A majority of Texas death row prisoners who voluntarily responded to a recent survey by the Texas Observer reported having experienced abuse or other trauma as children. The survey results are consistent with the findings of academic studies that have repeatedly documented high rates of childhood abuse among those sentenced to death. The Texas Observer survey found that 22 of the 41 death row prisoners who responded (54%) volunteered having experienced "violent or abusive" childhoods. An additional nine death row prisoners (22%) described their childhoods as having been “hard,” typically citing impoverished conditions and high-crime neighborhoods. Psychiatric research shows that childhood trauma affects developing brains in lasting ways. "The Cycle of Violence," published by the American Psychological Association, found 94% of the 43 inmates studied had been physically abused, 59% sexually abused, and 83% had witnessed violence in adolescence. “Adverse Childhood Experiences and Adult Criminality,” a 2013 study published in The (Kaiser) Permanente Journal, compared a group of 151 offenders with a sample of the general population, finding that "the offender group reported nearly four times as many adverse events in childhood as the control group." Drs. Mark Cunningham and Mark Vigen, who reviewed the findings of seven clinical studies of death row prisoners for the journal Behavioral Sciences & the Law reported that the pathological family interactions experienced by capital murderers are consistent with an extensive body of research lnking the experience of abuse and neglect to later violence. Psychiatrist Frank Ochberg, founder and chairman emeritus of the Dart Center and a pioneer in the study of trauma, said that while "not all criminality is the product of childhood abuse[,] ... these early adverse situations reduce the resilience of human biology and they change us in very fundamental ways. Our brains are altered. And that’s what this research is bearing out.”
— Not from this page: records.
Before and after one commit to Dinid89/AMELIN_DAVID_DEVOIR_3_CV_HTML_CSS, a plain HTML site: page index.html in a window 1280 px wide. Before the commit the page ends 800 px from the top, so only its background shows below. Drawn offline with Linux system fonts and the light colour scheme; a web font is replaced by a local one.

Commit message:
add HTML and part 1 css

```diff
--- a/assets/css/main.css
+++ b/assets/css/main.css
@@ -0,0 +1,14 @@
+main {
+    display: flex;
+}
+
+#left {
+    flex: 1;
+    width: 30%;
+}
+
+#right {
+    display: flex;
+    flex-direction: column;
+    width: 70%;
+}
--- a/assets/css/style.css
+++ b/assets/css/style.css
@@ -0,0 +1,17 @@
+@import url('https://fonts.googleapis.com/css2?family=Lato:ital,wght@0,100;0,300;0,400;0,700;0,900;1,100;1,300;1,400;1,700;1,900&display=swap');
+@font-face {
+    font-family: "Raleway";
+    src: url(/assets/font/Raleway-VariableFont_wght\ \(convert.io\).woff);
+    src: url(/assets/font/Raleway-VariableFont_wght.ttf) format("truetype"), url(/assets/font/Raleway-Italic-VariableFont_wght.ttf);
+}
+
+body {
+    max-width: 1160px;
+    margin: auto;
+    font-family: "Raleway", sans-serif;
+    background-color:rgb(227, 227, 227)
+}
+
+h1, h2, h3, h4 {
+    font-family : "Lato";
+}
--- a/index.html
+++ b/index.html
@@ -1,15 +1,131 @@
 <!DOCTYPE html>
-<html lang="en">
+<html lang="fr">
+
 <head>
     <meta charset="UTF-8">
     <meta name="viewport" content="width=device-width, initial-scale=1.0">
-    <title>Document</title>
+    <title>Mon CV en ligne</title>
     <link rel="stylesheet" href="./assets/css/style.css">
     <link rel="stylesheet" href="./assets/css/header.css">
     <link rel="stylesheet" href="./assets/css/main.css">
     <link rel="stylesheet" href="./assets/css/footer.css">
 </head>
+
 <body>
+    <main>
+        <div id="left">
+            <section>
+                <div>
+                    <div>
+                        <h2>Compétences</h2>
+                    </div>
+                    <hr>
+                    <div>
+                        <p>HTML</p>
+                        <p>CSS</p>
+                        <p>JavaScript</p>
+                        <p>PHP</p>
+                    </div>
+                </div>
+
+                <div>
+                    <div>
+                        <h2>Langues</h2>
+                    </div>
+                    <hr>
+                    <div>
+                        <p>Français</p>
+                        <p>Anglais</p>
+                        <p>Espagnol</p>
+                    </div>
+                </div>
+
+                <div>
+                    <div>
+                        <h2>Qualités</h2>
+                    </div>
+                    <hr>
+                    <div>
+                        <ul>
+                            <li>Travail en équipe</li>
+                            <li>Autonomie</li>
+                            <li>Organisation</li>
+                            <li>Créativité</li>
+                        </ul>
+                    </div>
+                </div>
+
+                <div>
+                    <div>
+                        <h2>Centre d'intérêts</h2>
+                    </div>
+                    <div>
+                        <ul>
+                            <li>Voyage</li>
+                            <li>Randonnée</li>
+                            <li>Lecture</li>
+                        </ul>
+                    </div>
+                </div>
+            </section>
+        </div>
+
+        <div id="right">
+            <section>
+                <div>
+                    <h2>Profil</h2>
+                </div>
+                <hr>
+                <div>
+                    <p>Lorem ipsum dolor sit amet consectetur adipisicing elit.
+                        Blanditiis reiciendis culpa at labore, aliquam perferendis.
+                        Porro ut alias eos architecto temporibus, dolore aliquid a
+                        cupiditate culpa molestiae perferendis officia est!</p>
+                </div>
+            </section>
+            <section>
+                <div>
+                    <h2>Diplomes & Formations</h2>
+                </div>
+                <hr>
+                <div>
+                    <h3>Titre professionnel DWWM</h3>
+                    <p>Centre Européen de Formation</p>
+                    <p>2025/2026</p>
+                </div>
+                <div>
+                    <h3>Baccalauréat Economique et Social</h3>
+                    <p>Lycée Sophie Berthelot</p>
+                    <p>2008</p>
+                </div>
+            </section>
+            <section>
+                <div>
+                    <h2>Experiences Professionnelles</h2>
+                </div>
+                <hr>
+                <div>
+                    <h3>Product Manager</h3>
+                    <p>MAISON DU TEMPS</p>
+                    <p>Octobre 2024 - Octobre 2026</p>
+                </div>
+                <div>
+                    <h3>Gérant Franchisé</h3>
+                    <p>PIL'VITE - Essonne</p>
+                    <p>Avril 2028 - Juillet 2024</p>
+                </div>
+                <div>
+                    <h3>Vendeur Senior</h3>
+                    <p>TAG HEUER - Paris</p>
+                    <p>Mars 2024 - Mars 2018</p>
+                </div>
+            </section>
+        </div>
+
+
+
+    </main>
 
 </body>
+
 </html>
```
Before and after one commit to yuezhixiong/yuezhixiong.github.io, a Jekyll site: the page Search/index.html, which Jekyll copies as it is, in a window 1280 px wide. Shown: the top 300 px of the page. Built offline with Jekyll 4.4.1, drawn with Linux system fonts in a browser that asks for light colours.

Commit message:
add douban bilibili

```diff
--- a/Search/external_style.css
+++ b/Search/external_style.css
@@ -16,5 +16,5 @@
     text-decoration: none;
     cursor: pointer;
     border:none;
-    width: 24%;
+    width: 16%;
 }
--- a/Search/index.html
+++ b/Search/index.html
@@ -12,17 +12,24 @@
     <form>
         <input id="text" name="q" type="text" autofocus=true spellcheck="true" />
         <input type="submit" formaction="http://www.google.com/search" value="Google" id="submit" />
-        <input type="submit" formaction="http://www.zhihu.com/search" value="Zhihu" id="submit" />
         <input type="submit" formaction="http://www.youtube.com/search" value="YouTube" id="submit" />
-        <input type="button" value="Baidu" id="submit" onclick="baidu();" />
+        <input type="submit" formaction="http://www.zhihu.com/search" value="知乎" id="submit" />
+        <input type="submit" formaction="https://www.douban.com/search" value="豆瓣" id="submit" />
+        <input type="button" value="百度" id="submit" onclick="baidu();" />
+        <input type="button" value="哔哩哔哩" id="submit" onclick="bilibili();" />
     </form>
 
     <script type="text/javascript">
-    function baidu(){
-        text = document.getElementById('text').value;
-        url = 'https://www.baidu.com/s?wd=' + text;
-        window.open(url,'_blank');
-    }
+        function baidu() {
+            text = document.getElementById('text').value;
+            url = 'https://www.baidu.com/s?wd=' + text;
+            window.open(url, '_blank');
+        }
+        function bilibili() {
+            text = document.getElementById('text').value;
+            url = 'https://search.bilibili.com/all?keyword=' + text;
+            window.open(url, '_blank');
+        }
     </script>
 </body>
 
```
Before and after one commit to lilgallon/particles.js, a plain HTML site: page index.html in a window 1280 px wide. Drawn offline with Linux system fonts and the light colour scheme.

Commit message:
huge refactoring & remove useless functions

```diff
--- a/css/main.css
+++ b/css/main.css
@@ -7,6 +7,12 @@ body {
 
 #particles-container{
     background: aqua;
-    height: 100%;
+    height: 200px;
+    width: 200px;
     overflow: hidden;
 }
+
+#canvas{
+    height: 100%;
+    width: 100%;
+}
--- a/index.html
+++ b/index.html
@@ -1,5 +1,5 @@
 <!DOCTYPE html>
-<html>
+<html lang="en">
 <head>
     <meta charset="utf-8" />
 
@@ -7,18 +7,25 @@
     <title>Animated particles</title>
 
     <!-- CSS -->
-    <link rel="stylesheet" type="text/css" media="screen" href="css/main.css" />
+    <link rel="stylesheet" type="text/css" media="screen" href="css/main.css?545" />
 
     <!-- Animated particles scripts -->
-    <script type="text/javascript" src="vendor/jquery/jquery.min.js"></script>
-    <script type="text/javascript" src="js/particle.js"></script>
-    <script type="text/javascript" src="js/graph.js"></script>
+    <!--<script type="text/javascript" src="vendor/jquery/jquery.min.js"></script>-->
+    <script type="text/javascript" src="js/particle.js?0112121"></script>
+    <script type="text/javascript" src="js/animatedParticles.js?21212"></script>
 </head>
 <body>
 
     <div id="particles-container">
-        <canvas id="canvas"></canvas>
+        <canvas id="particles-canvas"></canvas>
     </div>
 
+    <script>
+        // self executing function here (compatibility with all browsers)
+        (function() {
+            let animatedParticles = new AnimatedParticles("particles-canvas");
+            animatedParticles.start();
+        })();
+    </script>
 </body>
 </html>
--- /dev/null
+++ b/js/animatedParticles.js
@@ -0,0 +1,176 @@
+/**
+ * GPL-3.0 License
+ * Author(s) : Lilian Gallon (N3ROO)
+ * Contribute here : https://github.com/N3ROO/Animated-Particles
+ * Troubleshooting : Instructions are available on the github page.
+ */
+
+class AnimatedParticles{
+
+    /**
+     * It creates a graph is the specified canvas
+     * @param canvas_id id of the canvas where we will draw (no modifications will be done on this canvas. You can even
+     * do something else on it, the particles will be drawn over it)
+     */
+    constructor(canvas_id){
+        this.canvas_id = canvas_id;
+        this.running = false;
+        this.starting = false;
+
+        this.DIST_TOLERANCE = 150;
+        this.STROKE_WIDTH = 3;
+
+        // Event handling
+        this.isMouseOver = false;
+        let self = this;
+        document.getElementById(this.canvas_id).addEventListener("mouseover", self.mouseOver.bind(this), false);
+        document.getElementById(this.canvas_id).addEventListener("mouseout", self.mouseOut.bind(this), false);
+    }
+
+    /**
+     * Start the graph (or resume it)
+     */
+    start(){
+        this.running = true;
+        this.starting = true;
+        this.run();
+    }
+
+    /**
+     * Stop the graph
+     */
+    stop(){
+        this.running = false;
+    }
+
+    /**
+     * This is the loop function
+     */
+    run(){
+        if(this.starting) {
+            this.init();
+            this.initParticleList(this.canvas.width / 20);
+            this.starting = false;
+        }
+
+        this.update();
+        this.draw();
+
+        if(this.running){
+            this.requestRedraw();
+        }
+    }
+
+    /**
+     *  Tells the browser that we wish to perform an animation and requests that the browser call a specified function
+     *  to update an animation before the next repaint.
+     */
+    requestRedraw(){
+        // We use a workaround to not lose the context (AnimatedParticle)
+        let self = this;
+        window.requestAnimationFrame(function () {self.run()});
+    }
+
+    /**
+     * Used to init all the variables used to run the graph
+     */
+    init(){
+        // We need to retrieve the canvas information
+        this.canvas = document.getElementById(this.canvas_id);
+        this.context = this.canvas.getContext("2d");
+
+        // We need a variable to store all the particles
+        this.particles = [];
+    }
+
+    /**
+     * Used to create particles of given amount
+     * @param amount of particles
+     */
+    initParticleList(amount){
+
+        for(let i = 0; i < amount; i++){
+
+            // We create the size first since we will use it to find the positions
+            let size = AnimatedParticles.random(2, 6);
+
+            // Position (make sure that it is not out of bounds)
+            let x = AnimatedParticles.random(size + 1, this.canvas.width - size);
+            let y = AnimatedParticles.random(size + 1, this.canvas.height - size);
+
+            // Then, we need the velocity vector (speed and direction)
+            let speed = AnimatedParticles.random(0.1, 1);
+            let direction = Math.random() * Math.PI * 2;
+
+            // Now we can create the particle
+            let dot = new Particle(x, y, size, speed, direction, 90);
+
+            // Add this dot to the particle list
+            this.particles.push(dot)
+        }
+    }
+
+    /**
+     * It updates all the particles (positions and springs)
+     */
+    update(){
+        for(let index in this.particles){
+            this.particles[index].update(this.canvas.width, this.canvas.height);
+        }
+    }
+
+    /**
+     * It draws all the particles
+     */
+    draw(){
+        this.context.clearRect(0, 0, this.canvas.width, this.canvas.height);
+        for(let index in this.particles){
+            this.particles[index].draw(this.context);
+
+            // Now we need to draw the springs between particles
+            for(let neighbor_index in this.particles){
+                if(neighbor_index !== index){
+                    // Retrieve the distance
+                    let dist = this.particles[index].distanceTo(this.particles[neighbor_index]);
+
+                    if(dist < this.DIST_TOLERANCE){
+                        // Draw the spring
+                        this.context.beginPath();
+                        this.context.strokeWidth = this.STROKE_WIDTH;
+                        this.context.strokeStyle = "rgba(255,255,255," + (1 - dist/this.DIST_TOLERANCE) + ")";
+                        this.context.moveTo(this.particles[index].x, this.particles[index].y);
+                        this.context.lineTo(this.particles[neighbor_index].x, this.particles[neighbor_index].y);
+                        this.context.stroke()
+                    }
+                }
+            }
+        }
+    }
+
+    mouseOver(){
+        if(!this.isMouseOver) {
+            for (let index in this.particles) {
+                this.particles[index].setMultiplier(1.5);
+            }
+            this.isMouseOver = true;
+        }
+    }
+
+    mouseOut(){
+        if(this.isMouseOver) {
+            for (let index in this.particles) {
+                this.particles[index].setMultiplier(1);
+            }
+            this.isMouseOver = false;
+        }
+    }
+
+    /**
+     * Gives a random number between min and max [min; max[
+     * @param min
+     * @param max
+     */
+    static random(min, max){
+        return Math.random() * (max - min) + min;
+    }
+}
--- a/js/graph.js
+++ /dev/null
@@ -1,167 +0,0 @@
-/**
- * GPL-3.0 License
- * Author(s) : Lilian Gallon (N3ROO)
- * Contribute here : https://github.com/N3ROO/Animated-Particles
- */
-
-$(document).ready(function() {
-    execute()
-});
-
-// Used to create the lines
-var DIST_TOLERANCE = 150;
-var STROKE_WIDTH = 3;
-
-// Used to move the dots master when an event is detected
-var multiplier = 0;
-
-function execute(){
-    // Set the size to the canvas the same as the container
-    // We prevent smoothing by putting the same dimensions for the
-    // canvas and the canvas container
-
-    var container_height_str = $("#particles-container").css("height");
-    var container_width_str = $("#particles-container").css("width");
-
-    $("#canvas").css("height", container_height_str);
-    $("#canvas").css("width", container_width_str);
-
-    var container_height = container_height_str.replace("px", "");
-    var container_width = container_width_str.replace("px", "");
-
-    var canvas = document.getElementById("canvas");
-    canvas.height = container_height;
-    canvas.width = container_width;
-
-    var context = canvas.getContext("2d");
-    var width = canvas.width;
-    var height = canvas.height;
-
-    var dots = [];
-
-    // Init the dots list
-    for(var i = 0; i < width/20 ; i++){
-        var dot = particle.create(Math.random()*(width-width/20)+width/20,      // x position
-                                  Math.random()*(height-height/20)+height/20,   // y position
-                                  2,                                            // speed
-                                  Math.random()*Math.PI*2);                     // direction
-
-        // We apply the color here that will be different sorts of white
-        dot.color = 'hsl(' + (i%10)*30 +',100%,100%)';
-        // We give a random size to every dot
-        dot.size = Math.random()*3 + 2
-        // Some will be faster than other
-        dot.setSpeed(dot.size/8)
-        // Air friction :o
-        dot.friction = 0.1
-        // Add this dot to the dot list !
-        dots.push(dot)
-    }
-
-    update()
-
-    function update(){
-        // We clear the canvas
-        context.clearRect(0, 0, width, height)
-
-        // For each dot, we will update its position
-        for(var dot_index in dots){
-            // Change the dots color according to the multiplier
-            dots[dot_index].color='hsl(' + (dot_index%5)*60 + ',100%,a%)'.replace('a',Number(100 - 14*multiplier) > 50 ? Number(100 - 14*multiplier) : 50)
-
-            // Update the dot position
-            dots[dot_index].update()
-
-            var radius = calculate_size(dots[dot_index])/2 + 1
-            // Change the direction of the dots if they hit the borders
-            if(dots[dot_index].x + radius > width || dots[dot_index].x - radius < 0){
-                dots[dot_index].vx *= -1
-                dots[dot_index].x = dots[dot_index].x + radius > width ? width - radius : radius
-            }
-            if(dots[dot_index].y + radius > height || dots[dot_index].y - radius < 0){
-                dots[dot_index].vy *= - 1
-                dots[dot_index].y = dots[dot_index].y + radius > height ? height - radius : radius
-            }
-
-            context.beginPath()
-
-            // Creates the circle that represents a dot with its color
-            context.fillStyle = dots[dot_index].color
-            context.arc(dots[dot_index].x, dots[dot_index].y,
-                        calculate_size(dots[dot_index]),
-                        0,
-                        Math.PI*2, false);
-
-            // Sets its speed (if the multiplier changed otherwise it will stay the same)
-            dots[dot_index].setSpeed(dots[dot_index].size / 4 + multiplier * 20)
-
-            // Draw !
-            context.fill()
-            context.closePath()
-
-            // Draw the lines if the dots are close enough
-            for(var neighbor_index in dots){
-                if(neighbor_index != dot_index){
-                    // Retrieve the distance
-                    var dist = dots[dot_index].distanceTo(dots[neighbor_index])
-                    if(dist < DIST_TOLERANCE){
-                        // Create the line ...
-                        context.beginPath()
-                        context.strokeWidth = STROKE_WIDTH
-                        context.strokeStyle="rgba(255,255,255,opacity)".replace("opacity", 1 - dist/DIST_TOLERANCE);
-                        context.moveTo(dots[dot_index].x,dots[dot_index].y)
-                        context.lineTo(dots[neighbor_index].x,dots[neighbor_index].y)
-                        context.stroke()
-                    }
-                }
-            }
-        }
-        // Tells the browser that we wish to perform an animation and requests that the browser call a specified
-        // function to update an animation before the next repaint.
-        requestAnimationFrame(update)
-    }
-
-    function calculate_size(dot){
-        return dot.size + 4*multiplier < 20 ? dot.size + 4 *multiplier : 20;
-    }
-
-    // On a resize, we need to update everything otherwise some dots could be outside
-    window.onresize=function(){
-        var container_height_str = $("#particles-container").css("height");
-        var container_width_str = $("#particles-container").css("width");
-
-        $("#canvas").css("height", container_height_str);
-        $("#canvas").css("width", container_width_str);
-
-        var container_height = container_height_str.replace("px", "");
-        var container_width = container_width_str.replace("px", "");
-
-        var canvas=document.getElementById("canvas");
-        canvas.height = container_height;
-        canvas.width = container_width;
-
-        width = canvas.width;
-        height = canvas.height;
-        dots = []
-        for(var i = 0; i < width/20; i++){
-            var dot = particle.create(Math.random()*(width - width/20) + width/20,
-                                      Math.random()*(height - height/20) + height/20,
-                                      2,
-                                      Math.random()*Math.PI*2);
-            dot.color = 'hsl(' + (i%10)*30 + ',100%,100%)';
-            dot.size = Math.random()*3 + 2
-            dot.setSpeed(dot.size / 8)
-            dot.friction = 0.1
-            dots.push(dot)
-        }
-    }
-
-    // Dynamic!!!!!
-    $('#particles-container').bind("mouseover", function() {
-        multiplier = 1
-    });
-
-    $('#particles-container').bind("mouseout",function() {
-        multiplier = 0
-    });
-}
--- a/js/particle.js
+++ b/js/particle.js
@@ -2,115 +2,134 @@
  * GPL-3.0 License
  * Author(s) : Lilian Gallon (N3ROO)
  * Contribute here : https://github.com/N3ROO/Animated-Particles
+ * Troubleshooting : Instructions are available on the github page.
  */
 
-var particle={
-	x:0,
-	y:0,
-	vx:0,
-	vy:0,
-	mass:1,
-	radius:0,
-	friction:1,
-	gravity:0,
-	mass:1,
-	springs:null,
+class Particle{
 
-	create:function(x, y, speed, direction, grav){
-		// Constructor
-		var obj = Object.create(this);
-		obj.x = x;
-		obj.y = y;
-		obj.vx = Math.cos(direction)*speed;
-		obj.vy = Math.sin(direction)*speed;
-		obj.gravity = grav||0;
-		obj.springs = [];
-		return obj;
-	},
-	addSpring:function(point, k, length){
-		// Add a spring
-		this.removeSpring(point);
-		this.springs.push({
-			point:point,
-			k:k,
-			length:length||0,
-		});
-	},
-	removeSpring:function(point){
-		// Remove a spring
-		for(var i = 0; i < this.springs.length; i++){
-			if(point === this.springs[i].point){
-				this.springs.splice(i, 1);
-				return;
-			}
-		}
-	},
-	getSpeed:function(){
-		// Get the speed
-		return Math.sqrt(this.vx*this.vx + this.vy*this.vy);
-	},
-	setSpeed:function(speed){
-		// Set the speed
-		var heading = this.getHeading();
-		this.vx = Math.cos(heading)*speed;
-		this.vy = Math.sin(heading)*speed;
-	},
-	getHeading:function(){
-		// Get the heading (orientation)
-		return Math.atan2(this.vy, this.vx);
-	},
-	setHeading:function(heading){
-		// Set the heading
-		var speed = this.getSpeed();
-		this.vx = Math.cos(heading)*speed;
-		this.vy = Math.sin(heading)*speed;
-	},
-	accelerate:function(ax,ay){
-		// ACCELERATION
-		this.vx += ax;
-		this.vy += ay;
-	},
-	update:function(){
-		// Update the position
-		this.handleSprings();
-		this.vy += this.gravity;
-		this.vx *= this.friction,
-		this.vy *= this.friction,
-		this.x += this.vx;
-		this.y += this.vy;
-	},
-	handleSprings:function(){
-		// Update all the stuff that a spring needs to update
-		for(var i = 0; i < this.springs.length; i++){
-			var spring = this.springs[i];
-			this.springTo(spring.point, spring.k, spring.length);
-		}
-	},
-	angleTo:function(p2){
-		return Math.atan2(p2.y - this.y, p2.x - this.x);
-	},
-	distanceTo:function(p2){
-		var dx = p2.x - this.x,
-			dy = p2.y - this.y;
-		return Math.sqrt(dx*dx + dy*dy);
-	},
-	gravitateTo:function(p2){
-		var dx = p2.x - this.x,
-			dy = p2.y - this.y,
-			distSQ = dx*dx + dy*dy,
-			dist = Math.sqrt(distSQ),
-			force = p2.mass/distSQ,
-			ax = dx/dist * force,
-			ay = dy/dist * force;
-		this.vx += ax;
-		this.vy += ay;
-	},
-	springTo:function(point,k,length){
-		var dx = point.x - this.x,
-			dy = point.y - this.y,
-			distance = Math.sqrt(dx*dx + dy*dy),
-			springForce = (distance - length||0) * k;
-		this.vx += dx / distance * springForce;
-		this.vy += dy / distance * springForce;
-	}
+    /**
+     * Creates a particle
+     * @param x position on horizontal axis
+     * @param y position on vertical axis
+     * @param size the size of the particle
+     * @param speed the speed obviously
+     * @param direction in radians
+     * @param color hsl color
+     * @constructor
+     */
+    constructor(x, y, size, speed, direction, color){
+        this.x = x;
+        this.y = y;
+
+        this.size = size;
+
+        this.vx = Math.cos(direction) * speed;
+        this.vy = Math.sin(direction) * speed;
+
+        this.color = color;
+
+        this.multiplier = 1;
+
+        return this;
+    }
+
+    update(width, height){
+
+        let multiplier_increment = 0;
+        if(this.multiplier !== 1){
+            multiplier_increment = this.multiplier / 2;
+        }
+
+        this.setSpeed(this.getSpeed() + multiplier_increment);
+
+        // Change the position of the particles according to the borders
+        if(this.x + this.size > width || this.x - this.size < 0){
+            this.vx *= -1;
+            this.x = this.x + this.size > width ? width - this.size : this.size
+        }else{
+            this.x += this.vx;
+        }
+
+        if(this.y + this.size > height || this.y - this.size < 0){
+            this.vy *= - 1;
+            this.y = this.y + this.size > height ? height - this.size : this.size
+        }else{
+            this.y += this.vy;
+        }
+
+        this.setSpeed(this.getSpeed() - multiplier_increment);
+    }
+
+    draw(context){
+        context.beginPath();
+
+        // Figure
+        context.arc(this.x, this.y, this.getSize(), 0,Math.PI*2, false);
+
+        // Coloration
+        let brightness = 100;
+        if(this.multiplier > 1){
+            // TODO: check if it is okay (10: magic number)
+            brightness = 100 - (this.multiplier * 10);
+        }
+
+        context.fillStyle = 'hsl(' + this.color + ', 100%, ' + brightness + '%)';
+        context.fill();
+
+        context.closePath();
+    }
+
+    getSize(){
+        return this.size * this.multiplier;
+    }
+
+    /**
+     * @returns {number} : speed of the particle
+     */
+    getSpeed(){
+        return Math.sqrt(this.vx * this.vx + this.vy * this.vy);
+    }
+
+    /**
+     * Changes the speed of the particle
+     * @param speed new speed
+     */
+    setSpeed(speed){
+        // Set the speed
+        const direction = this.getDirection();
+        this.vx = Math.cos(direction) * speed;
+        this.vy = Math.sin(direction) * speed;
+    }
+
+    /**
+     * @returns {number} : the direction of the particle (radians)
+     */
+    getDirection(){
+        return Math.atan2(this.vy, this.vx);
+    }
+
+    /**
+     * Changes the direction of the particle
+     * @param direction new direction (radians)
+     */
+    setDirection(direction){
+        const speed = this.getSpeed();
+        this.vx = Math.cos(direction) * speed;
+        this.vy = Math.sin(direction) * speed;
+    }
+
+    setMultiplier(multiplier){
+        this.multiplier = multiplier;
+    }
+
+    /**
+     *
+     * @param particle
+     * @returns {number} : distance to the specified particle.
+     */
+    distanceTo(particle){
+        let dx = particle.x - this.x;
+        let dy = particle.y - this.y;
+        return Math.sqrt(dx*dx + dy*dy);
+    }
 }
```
(A. Hannaford, "Letters from Death Row: The Biology of Trauma, New studies show that trauma biologically alters the brains of young boys in ways that affect their adult behavior," Texas Observer, June 22, 2015.) See Mental Illness.